To say that ' we are surprised', would be an understatement. To support this perverse finding, the Appellate Court went on to record the findings regarding the Caveat and the statement of the appellant recorded in those proceedings (?). We are fully convinced that this was nothing, but a towering fraud played upon an illiterate and helpless widow, whose whole inherited property was tried to be grabbed by Daya Ram and/or the respondents herein.
11. Very unfortunately, all this has escaped the notice of the High Court, who passed a very casual judgment without being bothered about these glaring facts. We are of the firm opinion that a whole suit No. 253 of 1985, decree passed thereupon on 26.3.1985 and the subsequent Caveat proceedings were nothing but a systematic fraud. There cannot be a better example of a fraudulent decree. We are anguished to see the attitude of the Court, who passed the decree on the basis of a plaint and a Written Statement, which were filed on the same day. We are also surprised at the observations made by the Appellate Court that such circumstance could not, by itself, prove the fraudulent nature of the decree.

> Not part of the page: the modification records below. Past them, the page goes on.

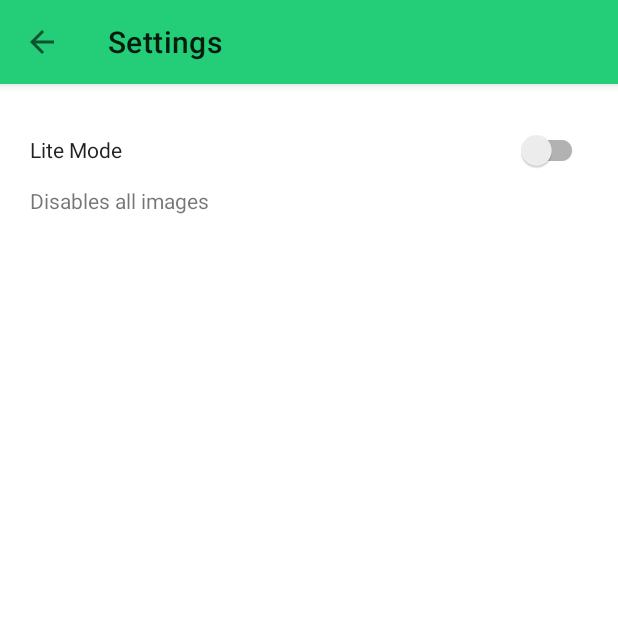
After one commit to MuntashirAkon/Apkpurer, an Android app: the fragment SettingsFragment placed in its activity, on a phone screen of 412 x 824 dp, the top half of it. The commit adds this screen. Run offline under Robolectric (Android 15) with nearby library versions, the phone set to English and light mode, and no system bars; network calls fail.

Commit message:
feature: lite mode

```diff
--- a/app/build.gradle
+++ b/app/build.gradle
@@ -62,4 +62,7 @@ dependencies {
     // Jsoup / HTML Parser
     implementation 'org.jsoup:jsoup:1.14.1'
 
+    // Gson
+    implementation 'com.google.code.gson:gson:2.8.7'
+
 }
--- a/app/src/main/java/gh/cloneconf/apkpurer/MainActivity.kt
+++ b/app/src/main/java/gh/cloneconf/apkpurer/MainActivity.kt
@@ -2,23 +2,58 @@ package gh.cloneconf.apkpurer
 
 import androidx.appcompat.app.AppCompatActivity
 import android.os.Bundle
+import android.view.Menu
+import android.view.MenuItem
 import androidx.fragment.app.Fragment
-import gh.cloneconf.apkpurer.ui.AppFragment
+import gh.cloneconf.apkpurer.api.SettingsApi
 import gh.cloneconf.apkpurer.ui.SearchFragment
+import gh.cloneconf.apkpurer.ui.SettingsFragment
 import kotlinx.android.synthetic.main.activity_main.*
-import kotlinx.coroutines.GlobalScope
-import kotlinx.coroutines.launch
+import java.lang.Exception
 
 class MainActivity : AppCompatActivity() {
+
+    val settings by lazy { SettingsApi(this) }
+
     override fun onCreate(savedInstanceState: Bundle?) {
         super.onCreate(savedInstanceState)
         setContentView(R.layout.activity_main)
         setSupportActionBar(toolbar)
 
         goTo(SearchFragment())
-
     }
 
+
+    /**
+     * Menu
+     */
+    override fun onCreateOptionsMenu(menu: Menu?): Boolean {
+        menuInflater.inflate(R.menu.menu, menu)
+        return true
+    }
+
+    override fun onOptionsItemSelected(item: MenuItem): Boolean {
+        return when (item.itemId){
+            R.id.settings -> {
+                goTo(SettingsFragment())
+                true
+            }
+            else -> false
+        }
+    }
+
+    fun settings(b:Boolean) {
+        try {
+            toolbar.menu.findItem(R.id.settings).isVisible = b
+        }catch (e:Exception){}
+    }
+
+
+
+
+    /**
+     * Navigation system.
+     */
 
     fun goTo(fragment : Fragment){
         supportFragmentManager.beginTransaction()
--- a/app/src/main/java/gh/cloneconf/apkpurer/Apkpurer.kt
+++ b/app/src/main/java/gh/cloneconf/apkpurer/api/Apkpurer.kt
@@ -1,4 +1,4 @@
-package gh.cloneconf.apkpurer
+package gh.cloneconf.apkpurer.api
 
 import gh.cloneconf.apkpurer.model.App
 import gh.cloneconf.apkpurer.model.AppPage
--- /dev/null
+++ b/app/src/main/java/gh/cloneconf/apkpurer/api/SettingsApi.kt
@@ -0,0 +1,19 @@
+package gh.cloneconf.apkpurer.api
+
+import android.content.Context
+import android.content.SharedPreferences
+
+class SettingsApi(val context : Context) {
+
+    private fun preference(): SharedPreferences {
+        return context.getSharedPreferences("settings", Context.MODE_PRIVATE)
+    }
+
+
+    var liteMode
+    get() = preference().getBoolean("lite", false)
+    set(value) = preference().edit()
+        .putBoolean("lite", value)
+        .apply()
+
+}
--- /dev/null
+++ b/app/src/main/java/gh/cloneconf/apkpurer/ui/SettingsFragment.kt
@@ -0,0 +1,33 @@
+package gh.cloneconf.apkpurer.ui
+
+import android.os.Bundle
+import android.view.View
+import androidx.fragment.app.Fragment
+import gh.cloneconf.apkpurer.MainActivity
+import gh.cloneconf.apkpurer.R
+import kotlinx.android.synthetic.main.fragment_settings.*
+
+class SettingsFragment : Fragment(R.layout.fragment_settings) {
+
+    val settings by lazy {
+        (requireActivity() as MainActivity).settings
+    }
+
+    override fun onViewCreated(view: View, savedInstanceState: Bundle?) {
+        super.onViewCreated(view, savedInstanceState)
+
+        (requireActivity() as MainActivity).apply {
+            title = getString(R.string.settings)
+            back(true)
+            settings(false)
+        }
+
+
+        liteSwitch.isChecked = settings.liteMode
+
+        liteSwitch.setOnCheckedChangeListener { compoundButton, b ->
+            settings.liteMode = b
+        }
+
+    }
+}
--- /dev/null
+++ b/app/src/main/res/drawable/ic_baseline_settings_24.xml
@@ -0,0 +1,10 @@
+<vector xmlns:android="http://schemas.android.com/apk/res/android"
+    android:width="24dp"
+    android:height="24dp"
+    android:viewportWidth="24"
+    android:viewportHeight="24"
+    android:tint="?attr/colorControlNormal">
+  <path
+      android:fillColor="@android:color/white"
+      android:pathData="M19.14,12.94c0.04,-0.3 0.06,-0.61 0.06,-0.94c0,-0.32 -0.02,-0.64 -0.07,-0.94l2.03,-1.58c0.18,-0.14 0.23,-0.41 0.12,-0.61l-1.92,-3.32c-0.12,-0.22 -0.37,-0.29 -0.59,-0.22l-2.39,0.96c-0.5,-0.38 -1.03,-0.7 -1.62,-0.94L14.4,2.81c-0.04,-0.24 -0.24,-0.41 -0.48,-0.41h-3.84c-0.24,0 -0.43,0.17 -0.47,0.41L9.25,5.35C8.66,5.59 8.12,5.92 7.63,6.29L5.24,5.33c-0.22,-0.08 -0.47,0 -0.59,0.22L2.74,8.87C2.62,9.08 2.66,9.34 2.86,9.48l2.03,1.58C4.84,11.36 4.8,11.69 4.8,12s0.02,0.64 0.07,0.94l-2.03,1.58c-0.18,0.14 -0.23,0.41 -0.12,0.61l1.92,3.32c0.12,0.22 0.37,0.29 0.59,0.22l2.39,-0.96c0.5,0.38 1.03,0.7 1.62,0.94l0.36,2.54c0.05,0.24 0.24,0.41 0.48,0.41h3.84c0.24,0 0.44,-0.17 0.47,-0.41l0.36,-2.54c0.59,-0.24 1.13,-0.56 1.62,-0.94l2.39,0.96c0.22,0.08 0.47,0 0.59,-0.22l1.92,-3.32c0.12,-0.22 0.07,-0.47 -0.12,-0.61L19.14,12.94zM12,15.6c-1.98,0 -3.6,-1.62 -3.6,-3.6s1.62,-3.6 3.6,-3.6s3.6,1.62 3.6,3.6S13.98,15.6 12,15.6z"/>
+</vector>
--- /dev/null
+++ b/app/src/main/res/layout/fragment_settings.xml
@@ -0,0 +1,21 @@
+<?xml version="1.0" encoding="utf-8"?>
+<LinearLayout xmlns:android="http://schemas.android.com/apk/res/android"
+    xmlns:tools="http://schemas.android.com/tools"
+    android:layout_width="match_parent"
+    android:layout_height="match_parent"
+    tools:context=".ui.SettingsFragment"
+    android:padding="20dp"
+    android:orientation="vertical">
+
+    <androidx.appcompat.widget.SwitchCompat
+        android:id="@+id/liteSwitch"
+        android:layout_width="match_parent"
+        android:layout_height="wrap_content"
+        android:text="Lite Mode"
+        style="@style/TextAppearance.AppCompat.Body1"/>
+    <TextView
+        android:layout_width="match_parent"
+        android:layout_height="wrap_content"
+        android:text="Disables all images"/>
+
+</LinearLayout>
--- a/app/src/main/res/layout/item_result.xml
+++ b/app/src/main/res/layout/item_result.xml
@@ -22,7 +22,7 @@
             android:id="@+id/titleTv"
             android:layout_width="match_parent"
             android:layout_height="wrap_content"
-            android:textColor="@color/primary"
+            android:textColor="@color/primary_dark"
             tools:text="App Name"/>
         <TextView
             android:id="@+id/devTv"
--- /dev/null
+++ b/app/src/main/res/menu/menu.xml
@@ -0,0 +1,10 @@
+<?xml version="1.0" encoding="utf-8"?>
+<menu xmlns:app="http://schemas.android.com/apk/res-auto"
+    xmlns:android="http://schemas.android.com/apk/res/android">
+
+    <item
+        android:id="@+id/settings"
+        android:title="@string/settings"
+        android:icon="@drawable/ic_baseline_settings_24"
+        app:showAsAction="always" />
+</menu>
--- a/app/src/main/res/values/strings.xml
+++ b/app/src/main/res/values/strings.xml
@@ -2,4 +2,5 @@
     <string name="app_name">Apkpurer</string>
     <!-- TODO: Remove or change this placeholder text -->
     <string name="hello_blank_fragment">Hello blank fragment</string>
+    <string name="settings">Settings</string>
 </resources>
```
Also changed, not shown: app/src/main/java/gh/cloneconf/apkpurer/ui/AppFragment.kt (+53 -23 lines), app/src/main/java/gh/cloneconf/apkpurer/ui/ResultsFragment.kt (+84 -49 lines), app/src/main/java/gh/cloneconf/apkpurer/ui/SearchFragment.kt (+28 -12 lines), app/src/main/res/layout/fragment_app.xml (+14 -8 lines), app/src/main/res/layout/switch_item.xml (added, +11 -0 lines).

12. A fraud puts an end to everything. It is a settled position in law that such decree is nothing, but a nullity. It has come in the evidence that when the respondents herein started disturbing the possession of the appellant and also started bragging about a decree having been obtained by them, the appellant chose to file a suit. In that view, her suit filed in 1990 would be absolutely within time. The casual observation made by the High Court that her suit would be barred by limitation, is also wholly incorrect.
13. On the basis of the conclusions that we have reached above, we proceed to set aside the judgment of the High Court, as well as of the Appellate Court and restore the judgment of the Trial Court. The appeal is allowed with the costs estimated at Rs. 25,000/-.